The ocean clean up starts here!
Oceans cover more than 70% of our planet and are our most valuable natural resources. Oceans clean the air that we breathe, provide us with food and are home to millions of species, from blue whales to microscopic algae. It is a sad fact that human activity has been polluting our oceans at an alarming rate.
Discovery of the North Pacific garbage patch
Back in 1998, Oceanographer Charles Moore was sailing the Pacific Ocean when he made a horrifying discovery. As Moore looked out into the distance, instead of seeing an unspoiled ocean, he was confronted with a sea of plastic. Charles Moore explains to Natural History Magazine:
“It seemed unbelievable, but I never found a clear spot.
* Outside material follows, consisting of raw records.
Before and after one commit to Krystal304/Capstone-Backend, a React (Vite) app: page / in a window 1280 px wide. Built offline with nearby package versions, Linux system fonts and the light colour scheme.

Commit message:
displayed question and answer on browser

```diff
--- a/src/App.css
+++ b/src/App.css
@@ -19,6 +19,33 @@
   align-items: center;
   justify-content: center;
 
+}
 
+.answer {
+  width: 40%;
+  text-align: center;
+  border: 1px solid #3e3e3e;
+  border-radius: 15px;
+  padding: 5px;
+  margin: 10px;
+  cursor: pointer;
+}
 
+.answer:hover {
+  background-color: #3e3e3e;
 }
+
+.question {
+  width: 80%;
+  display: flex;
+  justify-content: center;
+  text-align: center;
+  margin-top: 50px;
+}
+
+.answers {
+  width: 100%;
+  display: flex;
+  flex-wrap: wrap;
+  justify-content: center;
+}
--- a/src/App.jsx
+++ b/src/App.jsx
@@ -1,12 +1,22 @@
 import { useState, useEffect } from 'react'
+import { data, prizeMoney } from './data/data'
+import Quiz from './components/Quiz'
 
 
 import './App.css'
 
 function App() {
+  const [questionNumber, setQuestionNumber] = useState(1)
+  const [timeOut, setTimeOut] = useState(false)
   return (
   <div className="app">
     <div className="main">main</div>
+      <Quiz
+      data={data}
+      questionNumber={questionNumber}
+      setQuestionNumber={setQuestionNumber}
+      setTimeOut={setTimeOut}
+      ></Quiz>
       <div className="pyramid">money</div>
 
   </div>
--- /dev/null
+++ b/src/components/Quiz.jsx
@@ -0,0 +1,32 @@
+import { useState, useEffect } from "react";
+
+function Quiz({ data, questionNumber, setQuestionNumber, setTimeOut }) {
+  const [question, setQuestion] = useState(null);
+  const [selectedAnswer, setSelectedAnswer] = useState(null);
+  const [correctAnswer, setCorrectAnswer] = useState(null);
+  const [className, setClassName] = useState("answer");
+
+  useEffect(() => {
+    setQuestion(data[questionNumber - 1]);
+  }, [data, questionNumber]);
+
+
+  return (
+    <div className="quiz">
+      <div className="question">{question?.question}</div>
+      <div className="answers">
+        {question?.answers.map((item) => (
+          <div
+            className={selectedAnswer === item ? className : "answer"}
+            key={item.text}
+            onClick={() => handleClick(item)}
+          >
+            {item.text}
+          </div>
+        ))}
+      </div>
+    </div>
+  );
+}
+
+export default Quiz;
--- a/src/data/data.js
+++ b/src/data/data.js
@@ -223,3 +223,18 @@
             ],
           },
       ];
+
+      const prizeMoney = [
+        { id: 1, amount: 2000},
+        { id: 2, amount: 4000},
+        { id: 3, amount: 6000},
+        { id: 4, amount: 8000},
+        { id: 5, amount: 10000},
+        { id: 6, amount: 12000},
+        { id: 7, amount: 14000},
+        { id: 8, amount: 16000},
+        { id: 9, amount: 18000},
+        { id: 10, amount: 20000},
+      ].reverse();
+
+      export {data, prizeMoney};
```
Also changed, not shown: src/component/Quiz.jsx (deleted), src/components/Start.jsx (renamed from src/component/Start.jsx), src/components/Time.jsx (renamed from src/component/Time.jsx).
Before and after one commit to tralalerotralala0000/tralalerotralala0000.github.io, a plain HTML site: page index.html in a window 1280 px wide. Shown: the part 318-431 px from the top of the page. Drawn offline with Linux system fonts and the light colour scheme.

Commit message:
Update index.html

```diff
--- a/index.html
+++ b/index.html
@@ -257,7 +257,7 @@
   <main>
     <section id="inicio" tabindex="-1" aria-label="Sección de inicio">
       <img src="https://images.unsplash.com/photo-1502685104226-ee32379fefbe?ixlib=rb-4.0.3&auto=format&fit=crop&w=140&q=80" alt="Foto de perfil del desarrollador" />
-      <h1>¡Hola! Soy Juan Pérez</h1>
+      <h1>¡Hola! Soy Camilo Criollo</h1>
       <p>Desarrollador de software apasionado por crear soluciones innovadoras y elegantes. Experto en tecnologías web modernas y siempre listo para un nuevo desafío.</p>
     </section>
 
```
In the week it took to cross the subtropical high, no matter what time of day I looked, plastic debris was floating everywhere: bottles, bottle caps, wrappers, fragments. Months later, after I discussed what I had seen with the oceanographer Curtis Ebbesmeyer, perhaps the world’s leading expert on flotsam, he began referring to the area as the “eastern garbage patch.” But “patch” doesn’t begin to convey the reality. Ebbesmeyer has estimated that the area, nearly covered with floating plastic debris, is roughly the size of Texas.”
The war on ocean plastics has begun
In 2015, young Dutch inventor and entrepreneur Boyan Slat came up with the idea of developing advanced technologies to clear our oceans of plastics. Slat, now 23 years old, is the CEO of The Ocean Cleanup, and is currently creating a system that aims to reduce the Great Garbage Patch by 50% in 5 years.
The Ocean Cleanup are developing a system which uses the ocean’s currents to catch plastics. The system will involve hanging a large anchor in deep, slow moving water. Once the current is moving faster than the cleaning system, it will funnel plastic debris into a receptacle. Because the screen is U-shaped, the plastics can then be directed to the centre of the system. The plastics will then be taken out of the ocean and moved to land.
We can all do things to save our oceans. They may seem like small gestures, but if we all participate it will make a huge impact. Saving our oceans is in everyone’s interest.
Use fewer plastic products. The plastics that make their way into oceans destroy the habitats of marine animals and kill thousands each year. To cut down on your plastics, try using reusable water bottles, and store food in non-disposable containers. Re-use your plastic bags when shopping and recycle as often as possible.
Look after your beach. Always pick up your litter. You could arrange a beach clean up with a few friends. Also support organisations that work to protect our oceans. You could help by giving donations or volunteering your time. When traveling on ocean, be responsible. That means never throwing anything overboard and always being aware of the marine life around you.